MD5, unlike Adler32, also has cryptographic usage - an attacker interested in maliciously replacing a file with another file, will find it practically impossible to purposely generate the other file so that it has the same MD5 digest as the original file. Therefore, recording the MD5 digest of the original file, and comparing it to the MD5 of the final file, guarantees, for all practical purposes, that this is indeed the same file.

Cases in which genozip doesn’t calculate a digest

There are some cases in which you may request genozip to change the source data before compressing it. In these cases, the digest is not calculated. These cases are:

  • Using --optimize or any of the --optimize-* options

  • Generating a dual-coordinates file with --chain

  • Compressing a Luft file (a lifted-over dual-coordinates file)

  • Compressing a SAM or BAM file with --taxid

Cases in which genocat doesn’t verify the digest

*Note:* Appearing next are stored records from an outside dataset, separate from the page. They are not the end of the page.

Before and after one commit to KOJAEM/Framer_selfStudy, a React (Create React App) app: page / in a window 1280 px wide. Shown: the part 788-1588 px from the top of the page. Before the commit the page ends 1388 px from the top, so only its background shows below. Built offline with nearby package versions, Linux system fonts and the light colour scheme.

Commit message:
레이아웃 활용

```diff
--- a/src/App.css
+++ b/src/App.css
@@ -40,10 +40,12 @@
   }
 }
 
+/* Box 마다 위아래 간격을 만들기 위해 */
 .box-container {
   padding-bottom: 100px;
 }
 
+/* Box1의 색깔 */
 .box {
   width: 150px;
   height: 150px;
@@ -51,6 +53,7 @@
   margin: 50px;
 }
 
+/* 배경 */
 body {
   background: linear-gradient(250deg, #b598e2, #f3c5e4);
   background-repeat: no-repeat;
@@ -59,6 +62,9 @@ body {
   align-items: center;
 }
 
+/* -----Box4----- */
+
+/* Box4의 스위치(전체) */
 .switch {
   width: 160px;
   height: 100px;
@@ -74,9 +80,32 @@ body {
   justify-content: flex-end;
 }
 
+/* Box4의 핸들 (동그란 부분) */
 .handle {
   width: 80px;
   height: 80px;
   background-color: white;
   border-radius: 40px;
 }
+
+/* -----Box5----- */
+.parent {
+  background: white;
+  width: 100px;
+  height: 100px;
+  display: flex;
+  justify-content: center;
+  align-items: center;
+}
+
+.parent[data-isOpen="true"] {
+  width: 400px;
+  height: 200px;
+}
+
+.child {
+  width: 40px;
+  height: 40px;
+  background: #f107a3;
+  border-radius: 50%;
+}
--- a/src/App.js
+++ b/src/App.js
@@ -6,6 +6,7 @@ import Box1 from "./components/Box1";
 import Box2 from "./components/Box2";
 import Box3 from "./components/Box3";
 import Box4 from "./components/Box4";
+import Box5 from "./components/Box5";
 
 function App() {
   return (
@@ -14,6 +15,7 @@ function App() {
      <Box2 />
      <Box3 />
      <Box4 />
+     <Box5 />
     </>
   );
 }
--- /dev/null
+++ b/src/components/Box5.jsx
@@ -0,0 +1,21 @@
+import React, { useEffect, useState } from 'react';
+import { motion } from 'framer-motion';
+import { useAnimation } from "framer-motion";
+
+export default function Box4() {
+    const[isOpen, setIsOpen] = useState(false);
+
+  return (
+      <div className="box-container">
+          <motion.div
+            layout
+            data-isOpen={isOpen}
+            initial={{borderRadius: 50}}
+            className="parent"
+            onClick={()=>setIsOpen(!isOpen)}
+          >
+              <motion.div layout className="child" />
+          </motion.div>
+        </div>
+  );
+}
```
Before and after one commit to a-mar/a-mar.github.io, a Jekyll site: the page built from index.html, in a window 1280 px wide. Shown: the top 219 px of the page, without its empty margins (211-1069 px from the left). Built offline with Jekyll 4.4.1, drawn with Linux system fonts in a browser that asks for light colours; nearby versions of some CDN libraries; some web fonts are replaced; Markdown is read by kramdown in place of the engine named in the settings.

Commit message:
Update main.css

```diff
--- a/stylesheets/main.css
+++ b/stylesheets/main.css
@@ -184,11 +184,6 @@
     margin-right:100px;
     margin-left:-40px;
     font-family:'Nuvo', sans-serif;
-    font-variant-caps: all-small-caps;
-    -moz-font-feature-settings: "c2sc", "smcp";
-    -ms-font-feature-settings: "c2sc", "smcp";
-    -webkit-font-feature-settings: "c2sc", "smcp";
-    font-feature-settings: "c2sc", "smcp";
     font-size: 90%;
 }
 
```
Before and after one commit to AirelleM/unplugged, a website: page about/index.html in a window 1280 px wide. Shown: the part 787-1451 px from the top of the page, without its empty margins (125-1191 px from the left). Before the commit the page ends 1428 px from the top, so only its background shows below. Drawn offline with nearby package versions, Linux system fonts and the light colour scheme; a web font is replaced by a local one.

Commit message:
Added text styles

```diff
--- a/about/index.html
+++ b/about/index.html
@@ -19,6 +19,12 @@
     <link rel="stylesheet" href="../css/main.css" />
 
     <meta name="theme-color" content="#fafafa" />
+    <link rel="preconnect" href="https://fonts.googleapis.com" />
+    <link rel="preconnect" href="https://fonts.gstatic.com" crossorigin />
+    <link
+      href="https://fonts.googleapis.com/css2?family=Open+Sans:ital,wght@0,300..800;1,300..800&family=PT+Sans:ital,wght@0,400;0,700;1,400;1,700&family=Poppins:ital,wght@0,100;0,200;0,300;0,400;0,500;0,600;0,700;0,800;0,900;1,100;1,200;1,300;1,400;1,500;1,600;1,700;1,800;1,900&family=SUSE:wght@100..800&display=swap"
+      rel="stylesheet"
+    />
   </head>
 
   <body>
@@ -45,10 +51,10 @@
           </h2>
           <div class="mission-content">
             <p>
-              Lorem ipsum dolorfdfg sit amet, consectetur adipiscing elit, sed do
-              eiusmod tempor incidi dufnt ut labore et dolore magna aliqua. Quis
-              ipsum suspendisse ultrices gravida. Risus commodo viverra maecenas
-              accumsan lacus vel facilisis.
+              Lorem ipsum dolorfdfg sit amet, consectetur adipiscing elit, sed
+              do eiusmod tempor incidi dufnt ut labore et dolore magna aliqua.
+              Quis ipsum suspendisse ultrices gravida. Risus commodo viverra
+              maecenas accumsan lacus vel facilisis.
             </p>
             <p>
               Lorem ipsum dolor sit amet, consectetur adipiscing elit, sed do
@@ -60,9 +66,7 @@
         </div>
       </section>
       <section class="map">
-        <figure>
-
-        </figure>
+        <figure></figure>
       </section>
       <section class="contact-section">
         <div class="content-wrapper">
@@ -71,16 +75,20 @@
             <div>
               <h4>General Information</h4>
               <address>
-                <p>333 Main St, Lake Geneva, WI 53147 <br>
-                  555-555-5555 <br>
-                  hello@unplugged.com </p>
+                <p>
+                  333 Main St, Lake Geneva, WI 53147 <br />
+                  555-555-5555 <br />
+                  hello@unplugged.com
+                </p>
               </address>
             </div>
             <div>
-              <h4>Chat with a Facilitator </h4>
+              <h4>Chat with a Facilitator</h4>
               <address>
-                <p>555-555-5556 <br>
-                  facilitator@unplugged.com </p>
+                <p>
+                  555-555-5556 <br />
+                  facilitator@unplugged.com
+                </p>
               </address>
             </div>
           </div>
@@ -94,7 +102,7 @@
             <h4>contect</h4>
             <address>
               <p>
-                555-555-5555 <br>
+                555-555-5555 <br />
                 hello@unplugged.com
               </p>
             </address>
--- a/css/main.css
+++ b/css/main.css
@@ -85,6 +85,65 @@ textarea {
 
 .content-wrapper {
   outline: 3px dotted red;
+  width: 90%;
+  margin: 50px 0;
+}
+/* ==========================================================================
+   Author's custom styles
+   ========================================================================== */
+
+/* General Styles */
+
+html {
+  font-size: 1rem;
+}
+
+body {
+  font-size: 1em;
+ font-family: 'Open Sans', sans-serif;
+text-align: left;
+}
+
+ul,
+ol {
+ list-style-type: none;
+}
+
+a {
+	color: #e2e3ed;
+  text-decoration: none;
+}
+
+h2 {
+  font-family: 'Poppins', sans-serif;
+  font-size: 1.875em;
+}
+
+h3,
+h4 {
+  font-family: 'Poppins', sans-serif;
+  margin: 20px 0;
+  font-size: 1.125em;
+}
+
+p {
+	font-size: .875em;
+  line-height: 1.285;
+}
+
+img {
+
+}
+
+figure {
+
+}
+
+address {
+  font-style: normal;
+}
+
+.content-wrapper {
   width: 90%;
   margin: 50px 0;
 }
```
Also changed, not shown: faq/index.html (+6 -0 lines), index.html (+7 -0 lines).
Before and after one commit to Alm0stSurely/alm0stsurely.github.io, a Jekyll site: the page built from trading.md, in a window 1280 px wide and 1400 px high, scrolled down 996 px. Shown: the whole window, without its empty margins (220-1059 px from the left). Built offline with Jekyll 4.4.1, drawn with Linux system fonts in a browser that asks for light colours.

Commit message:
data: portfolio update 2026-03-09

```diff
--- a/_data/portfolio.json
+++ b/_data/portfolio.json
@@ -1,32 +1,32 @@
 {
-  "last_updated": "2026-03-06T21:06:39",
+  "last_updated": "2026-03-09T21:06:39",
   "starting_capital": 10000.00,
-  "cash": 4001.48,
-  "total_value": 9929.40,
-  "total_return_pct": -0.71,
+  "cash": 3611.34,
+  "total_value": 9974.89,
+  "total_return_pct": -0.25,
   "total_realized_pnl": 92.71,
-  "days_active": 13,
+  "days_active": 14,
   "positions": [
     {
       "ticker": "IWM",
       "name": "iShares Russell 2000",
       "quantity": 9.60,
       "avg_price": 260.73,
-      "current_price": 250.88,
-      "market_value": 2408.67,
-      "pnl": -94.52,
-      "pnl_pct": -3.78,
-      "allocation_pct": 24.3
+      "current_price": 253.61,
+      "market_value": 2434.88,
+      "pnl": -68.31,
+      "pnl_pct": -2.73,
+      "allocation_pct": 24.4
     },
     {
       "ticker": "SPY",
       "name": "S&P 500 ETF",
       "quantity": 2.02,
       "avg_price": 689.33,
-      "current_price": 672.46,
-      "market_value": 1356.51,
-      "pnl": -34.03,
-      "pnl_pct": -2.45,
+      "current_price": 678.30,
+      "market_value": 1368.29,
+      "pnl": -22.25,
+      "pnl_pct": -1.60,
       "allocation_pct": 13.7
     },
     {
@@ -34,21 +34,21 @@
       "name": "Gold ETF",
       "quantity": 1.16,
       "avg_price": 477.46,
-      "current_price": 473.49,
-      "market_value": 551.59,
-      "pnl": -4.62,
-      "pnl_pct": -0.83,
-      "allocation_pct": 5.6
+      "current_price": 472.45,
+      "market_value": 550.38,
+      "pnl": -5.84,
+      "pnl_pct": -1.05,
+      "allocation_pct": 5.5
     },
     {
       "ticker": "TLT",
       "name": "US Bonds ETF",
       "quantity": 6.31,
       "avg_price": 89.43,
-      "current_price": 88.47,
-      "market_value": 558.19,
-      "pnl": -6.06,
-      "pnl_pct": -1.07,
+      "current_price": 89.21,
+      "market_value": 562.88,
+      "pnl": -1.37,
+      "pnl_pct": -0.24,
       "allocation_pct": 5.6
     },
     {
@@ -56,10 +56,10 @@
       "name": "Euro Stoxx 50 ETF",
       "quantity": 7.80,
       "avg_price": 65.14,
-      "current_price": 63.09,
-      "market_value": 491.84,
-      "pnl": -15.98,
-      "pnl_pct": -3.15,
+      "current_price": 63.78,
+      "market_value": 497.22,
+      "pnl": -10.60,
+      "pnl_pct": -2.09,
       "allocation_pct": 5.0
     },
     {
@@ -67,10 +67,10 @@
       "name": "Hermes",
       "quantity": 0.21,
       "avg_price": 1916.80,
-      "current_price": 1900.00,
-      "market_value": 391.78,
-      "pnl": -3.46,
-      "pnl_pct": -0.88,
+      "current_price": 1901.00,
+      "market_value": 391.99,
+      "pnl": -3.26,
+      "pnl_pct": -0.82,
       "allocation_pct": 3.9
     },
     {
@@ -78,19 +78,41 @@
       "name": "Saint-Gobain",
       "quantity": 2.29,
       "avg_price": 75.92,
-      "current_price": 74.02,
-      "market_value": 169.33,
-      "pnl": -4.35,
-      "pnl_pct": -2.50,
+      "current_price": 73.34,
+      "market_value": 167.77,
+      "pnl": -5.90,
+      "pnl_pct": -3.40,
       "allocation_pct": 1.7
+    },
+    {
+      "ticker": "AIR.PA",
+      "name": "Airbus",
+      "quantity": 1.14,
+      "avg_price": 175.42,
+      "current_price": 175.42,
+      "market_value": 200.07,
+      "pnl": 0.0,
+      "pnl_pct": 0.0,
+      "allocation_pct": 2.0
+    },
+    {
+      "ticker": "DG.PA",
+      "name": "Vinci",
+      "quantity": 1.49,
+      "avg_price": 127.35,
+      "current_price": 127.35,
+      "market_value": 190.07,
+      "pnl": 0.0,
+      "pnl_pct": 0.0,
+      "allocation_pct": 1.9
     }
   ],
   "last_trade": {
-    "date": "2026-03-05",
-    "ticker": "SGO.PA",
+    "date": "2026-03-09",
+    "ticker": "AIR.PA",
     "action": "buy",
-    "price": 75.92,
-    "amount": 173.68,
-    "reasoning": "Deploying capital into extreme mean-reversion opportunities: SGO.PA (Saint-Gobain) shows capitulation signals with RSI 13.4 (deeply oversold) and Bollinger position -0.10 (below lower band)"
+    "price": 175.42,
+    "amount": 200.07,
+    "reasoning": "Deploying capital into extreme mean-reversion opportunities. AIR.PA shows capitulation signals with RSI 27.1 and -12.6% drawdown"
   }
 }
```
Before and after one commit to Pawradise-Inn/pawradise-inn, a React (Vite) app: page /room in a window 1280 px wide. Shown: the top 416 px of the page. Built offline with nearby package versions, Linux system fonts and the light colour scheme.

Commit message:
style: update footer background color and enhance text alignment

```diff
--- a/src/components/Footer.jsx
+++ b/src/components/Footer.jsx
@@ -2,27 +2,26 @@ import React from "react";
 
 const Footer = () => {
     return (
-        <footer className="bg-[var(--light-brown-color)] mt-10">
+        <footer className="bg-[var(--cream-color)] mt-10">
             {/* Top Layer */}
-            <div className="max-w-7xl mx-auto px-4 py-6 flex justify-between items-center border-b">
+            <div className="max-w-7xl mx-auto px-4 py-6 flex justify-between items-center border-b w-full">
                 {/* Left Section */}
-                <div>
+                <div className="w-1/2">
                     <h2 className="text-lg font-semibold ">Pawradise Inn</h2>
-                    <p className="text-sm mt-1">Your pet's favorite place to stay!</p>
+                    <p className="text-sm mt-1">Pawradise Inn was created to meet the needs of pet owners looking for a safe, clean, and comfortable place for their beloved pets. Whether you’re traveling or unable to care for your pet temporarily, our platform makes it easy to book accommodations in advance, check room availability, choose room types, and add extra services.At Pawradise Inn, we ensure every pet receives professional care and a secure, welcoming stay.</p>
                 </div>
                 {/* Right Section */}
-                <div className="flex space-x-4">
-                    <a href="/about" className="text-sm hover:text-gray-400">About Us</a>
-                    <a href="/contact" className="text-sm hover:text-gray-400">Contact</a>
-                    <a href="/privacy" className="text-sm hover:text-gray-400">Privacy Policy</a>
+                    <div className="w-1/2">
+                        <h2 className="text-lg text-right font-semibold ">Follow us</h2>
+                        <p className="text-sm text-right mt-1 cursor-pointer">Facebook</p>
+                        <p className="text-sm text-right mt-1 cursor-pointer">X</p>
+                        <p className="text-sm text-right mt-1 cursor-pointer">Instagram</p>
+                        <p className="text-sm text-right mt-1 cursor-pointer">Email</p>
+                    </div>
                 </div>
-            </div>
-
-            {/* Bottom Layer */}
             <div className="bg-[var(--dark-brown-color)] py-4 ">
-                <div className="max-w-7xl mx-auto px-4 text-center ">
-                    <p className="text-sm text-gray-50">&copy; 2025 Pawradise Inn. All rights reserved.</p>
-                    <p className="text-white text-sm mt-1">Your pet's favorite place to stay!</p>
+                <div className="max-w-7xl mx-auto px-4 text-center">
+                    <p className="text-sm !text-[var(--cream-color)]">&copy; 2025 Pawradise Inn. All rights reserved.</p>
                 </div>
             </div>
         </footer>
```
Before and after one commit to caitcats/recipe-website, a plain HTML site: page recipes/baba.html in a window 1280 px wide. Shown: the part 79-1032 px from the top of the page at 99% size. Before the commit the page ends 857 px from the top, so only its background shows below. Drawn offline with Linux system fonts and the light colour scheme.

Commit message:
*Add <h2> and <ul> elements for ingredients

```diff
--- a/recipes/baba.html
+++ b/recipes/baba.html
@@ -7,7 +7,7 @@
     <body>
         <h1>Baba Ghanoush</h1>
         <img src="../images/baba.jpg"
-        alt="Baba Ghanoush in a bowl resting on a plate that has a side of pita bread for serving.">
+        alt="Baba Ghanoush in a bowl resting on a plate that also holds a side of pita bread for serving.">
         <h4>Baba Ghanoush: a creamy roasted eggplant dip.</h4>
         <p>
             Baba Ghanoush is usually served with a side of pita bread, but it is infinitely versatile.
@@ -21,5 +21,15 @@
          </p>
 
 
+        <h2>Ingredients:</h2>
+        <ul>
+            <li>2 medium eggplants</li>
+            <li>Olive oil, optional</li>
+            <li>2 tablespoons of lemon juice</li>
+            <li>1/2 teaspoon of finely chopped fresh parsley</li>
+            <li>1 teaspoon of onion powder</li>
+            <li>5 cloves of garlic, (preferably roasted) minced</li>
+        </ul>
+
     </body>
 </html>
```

When using any genocat option which results in intentional modification of the output data, the digest is not verified. These options include (partial list): --regions --grep --downsample --taxid --drop-genotypes --gt-only --no-header, --header-only, header-one, --MAPQ, --FLAG, --bases, --samples, --sequential, --luft, --show-dvcf, --head, --tail, --lines, --one-vb, --one-component

Concatenated files

When concatenating multiple files into a single genozip file, two types of digests are calculated -

  1. A digest for each component separately

  2. A digest for entire concatenated file as it will be viewed using genocat. For files formats that include a header (eg VCF, SAM), this will include the header of the first component only.

Command line examples

Compressing with Adler32 digest:

genozip myfile.sam

Compressing with MD5 digest:

genozip --md5 myfile.sam

Compressing with MD5 and verifying:

genozip --test myfile.sam

Verifying a compressed file by decompressing in memory without output:

genounzip --test myfile.sam.genozip

Viewing the MD5 digest of a single file or the entire directory:

genols myfile.sam.genozip

Creating a concatenated file, uncompressing it back to the individual componenets verifying against the individual components’ digests, and outputting the concatenated data - verifying against the concatenated digest:

genozip file1.sam file2.sam file3.sam --output myfiles.sam.genozip
genounzip --prefix newdir/ myfiles.sam.genozip
genocat myfiles.sam.genozip --output concatenated.sam

Viewing the flow of creating the digest (useful mostly for Genozip developers):

genozip --show-digest myfile.sam
genounzip --test --show-digest myfile.sam
genocat --show-digest myfile.sam

Viewing the digest of the entire as it appears in the GENOZIP_HEADER section of the genozip file, and the digest of the individual components as it appears in the TXT_HEADER sections (useful mostly for Genozip developers):

genocat --show-header=GENOZIP_HEADER myfile.sam.genozip
genocat --show-header=TXT_HEADER myfile.sam.genozip